What you will do: Wherever the word "stats" shows up in the data, report the line it sits in.

Saved data entries:
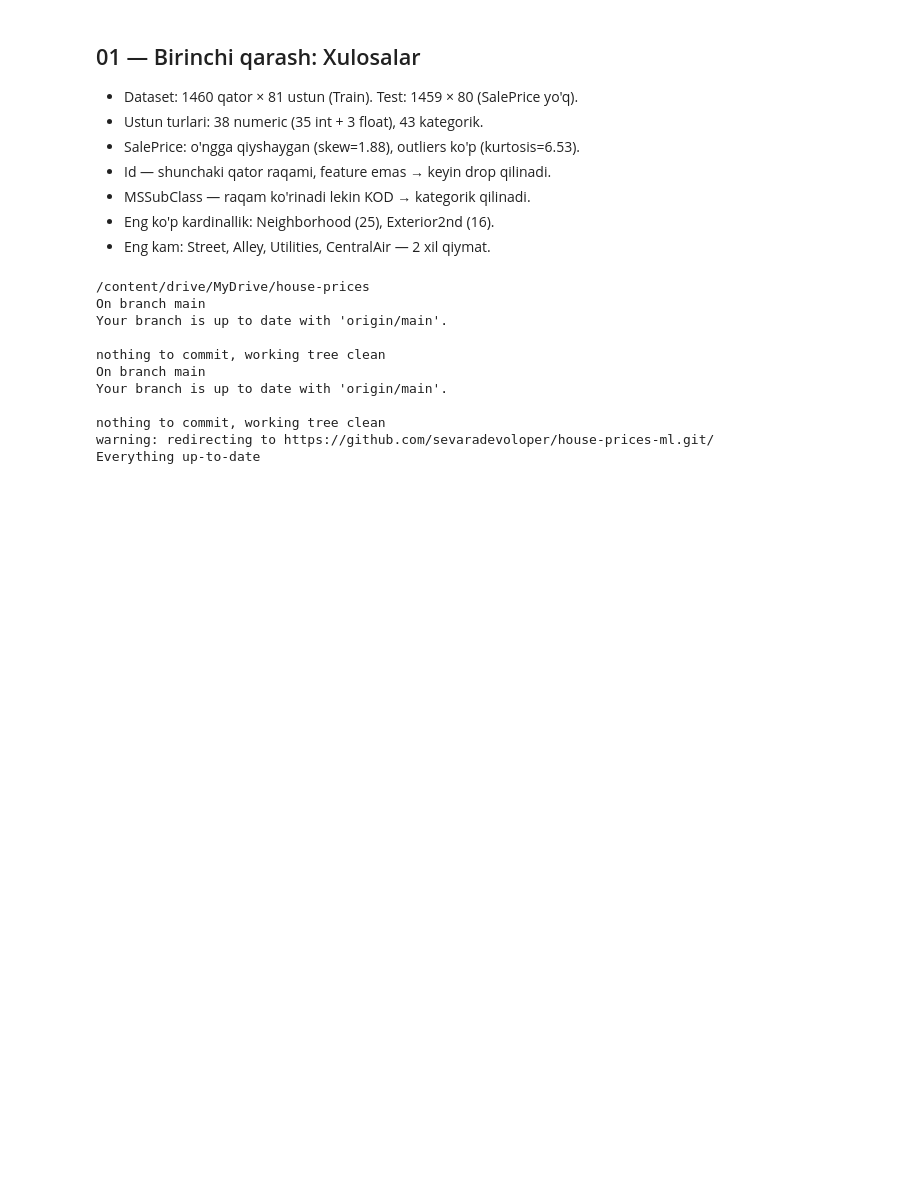
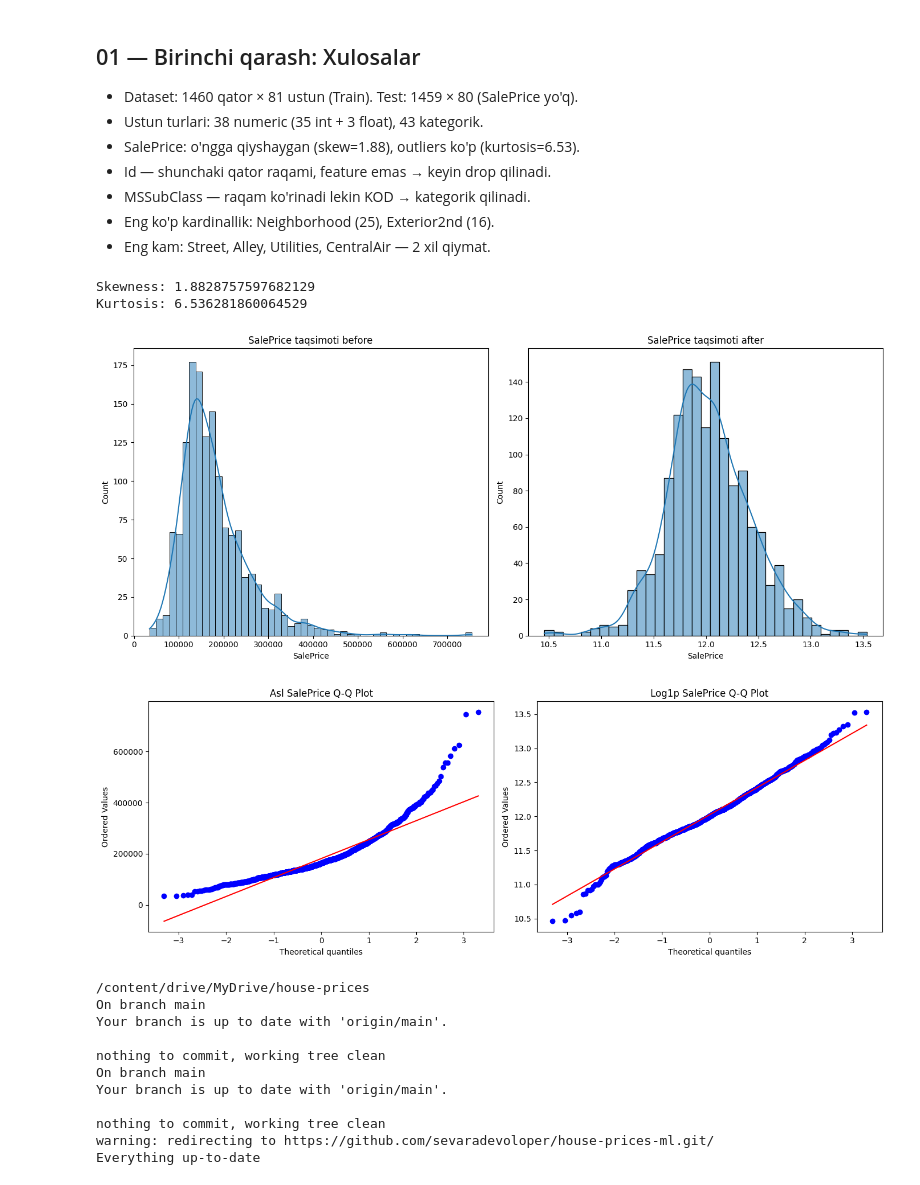
Before and after one commit to sevaradevoloper/house-prices-ml, a Jupyter notebook: notebooks/house_prices.ipynb, the cells around one changed output. Drawn from its saved outputs; the diff is of its cells as text; code cells hidden in the pictures; blank space fills up the shorter version.

```diff
--- a/notebooks/house_prices.ipynb
+++ b/notebooks/house_prices.ipynb
@@ -228,3 +232,54 @@ Name: count, dtype: int64
+# %%
+# target ustunni korib chiqamiz
+train['SalePrice'].describe()
+# mean>median chiqdi bu degani,data right skew yani kop uylar orta-arzon ozchilik uylar esa qimmat narxda bolgan.BU yaxshi emas.
+# uni log transform orqali normallashtramiz.
+# SalePrice taqsimotini KO'RISH + Skewness
+# kozimiz bilan graph orqali tekshiramiz:
+import seaborn as sns
+import matplotlib.pyplot as plt
+import numpy as np
+import pandas as pd
+from scipy import stats
+
+fig, axes = plt.subplots(1, 2, figsize=(14, 6))
+
+sns.histplot(train['SalePrice'], kde='True', ax=axes[0])
+axes[0].set_title('SalePrice taqsimoti before')
+
+# Skewness (qiyshiqlik) ni raqamda o'lchash
+# skewness data qaysi tomonga ogganini korsatadi
+print(f'Skewness: {train["SalePrice"].skew()}') #Skewness: 1.8828757597682129
+# Normal taqsimot (Skewness = 0) , a bizada 1.88 > 0 ,bu degani onga oggan,agar skew()<0 left bolgan bolar edi.
+
+print(f'Kurtosis: {train["SalePrice"].kurt()}') #Kurtosis: 6.536281860064529
+# Kurtosis esa - Grafik uchi qanchalik o'tkir yoki tekis korsatadi.
+# Normalda : kurt = 0
+# Positive :kurt>3,bu degani uchkir va baland,outliers kopligini bildiradi.
+# Negative: Kurtosis < 3): Grafik uchi yassi, tekis va past bo'ladi,outliers  kam boladi.
+# Endi buni togirlab chiqamiz:
+price = train['SalePrice']
+price_log = np.log1p(price)
+
+sns.histplot(price_log, kde='True', ax=axes[1])
+axes[1].set_title('SalePrice taqsimoti after')
+
+plt.tight_layout()
+plt.show()
+fig, axes = plt.subplots(1, 2, figsize=(14, 5))
+stats.probplot(price, plot=axes[0])
+axes[0].set_title('Asl SalePrice Q-Q Plot')
+stats.probplot(price_log, plot=axes[1])
+axes[1].set_title('Log1p SalePrice Q-Q Plot')
+plt.tight_layout()
+plt.show()
+
+# Bu shunchaki tekshirib korishimiz uchun edi: asl train_dfda ozgartirmaymiz. Train_test_splitdan avvay y= np.log1p(train_df['SalePrice']) qilib ketamiz.
+# %% [output]
+Skewness: 1.8828757597682129
+Kurtosis: 6.536281860064529
+[figure, added]
+[figure, added]
 # %%
 %cd "/content/drive/MyDrive/house-prices"
 commit_message = "faza A (01): birinchi qarash - EDA va xulosalar"
```
Also changed, not shown: parts of 7 cells of this notebook.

Task answer:
+from scipy import stats
+stats.probplot(price, plot=axes[0])
+stats.probplot(price_log, plot=axes[1])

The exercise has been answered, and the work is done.